This is the environment in which a preacher must work. What kind of person must he be? He must have self-possession and knowledge and a personal force that is able to meet the force of the congregation. He should look for the similarities between religions and not the differences. Sensation preaching–“the personalities for spite, the hurrah for our side, the review of our appearances and what others say of us!”–should not be undertaken. church is for self-examination, to “see how it stands with us.” But neither should church ignore the world and the things that make “our blood beat and our countenance dejected Saturday or Monday. No, these are fair tests to try our doctrines by, and see if they are worth any-thing in life.” A preacher should say the things the congregation needs to hear, not what they want to hear.

In a world in which we are enamored of surfaces, it is the purpose of religion to take us past the surface, to teach each one of us to be a whole person, acting with one purpose and one motive instead of an individual split up into different pieces, each piece arguing with another, keeping us from achieving anything meaningful. Emerson observes:

The human race are afflicted with a St. Vitus’ dance ; their fingers and toes, their members, their senses, their talents, are superfluously active, while the torpid heart gives no oracle. When that wakes, it will revolutionize the world.

“When that wakes, it will revolutionize the world.” Unlike the sentence about faith, this one gives me chills. It is also an example of what I love about Emerson. He doesn’t leave us with the sad lack of faith sentence, he gives us hope, something to lift our heads up about, something to make us say, “Hey, I want to be a part of that!” He makes us, makes me, want to be a better person. And in this essay he reminds us

that though ministers of justice and power fail, Justice and Power fail never.
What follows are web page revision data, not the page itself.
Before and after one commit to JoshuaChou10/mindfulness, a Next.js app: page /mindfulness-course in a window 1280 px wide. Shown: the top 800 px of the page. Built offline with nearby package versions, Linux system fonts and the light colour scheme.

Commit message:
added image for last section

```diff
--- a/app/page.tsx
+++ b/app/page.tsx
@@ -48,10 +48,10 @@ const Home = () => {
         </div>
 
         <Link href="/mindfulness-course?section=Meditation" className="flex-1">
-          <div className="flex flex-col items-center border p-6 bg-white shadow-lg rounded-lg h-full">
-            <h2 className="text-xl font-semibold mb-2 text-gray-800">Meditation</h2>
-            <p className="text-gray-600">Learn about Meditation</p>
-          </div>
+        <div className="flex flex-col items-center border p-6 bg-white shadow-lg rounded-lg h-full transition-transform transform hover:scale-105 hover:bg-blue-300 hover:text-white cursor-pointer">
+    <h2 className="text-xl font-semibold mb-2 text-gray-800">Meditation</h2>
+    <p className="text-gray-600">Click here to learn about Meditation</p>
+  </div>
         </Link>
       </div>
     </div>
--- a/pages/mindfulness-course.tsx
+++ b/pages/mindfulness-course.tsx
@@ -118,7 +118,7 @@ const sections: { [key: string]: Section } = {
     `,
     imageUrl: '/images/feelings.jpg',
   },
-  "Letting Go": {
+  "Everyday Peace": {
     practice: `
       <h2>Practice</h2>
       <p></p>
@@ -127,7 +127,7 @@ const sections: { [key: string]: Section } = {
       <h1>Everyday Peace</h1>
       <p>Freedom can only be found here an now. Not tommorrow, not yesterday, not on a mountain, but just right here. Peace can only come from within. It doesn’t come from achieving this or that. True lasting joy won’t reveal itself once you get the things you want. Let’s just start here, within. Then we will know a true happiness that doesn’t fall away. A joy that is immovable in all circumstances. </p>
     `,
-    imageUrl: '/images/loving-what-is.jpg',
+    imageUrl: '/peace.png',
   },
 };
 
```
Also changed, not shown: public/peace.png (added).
The open secret of the world is the art of subliming a private soul with inspirations from the great and public and divine Soul front which we live.

Amen.

Next week’s Emerson: The Man of Letters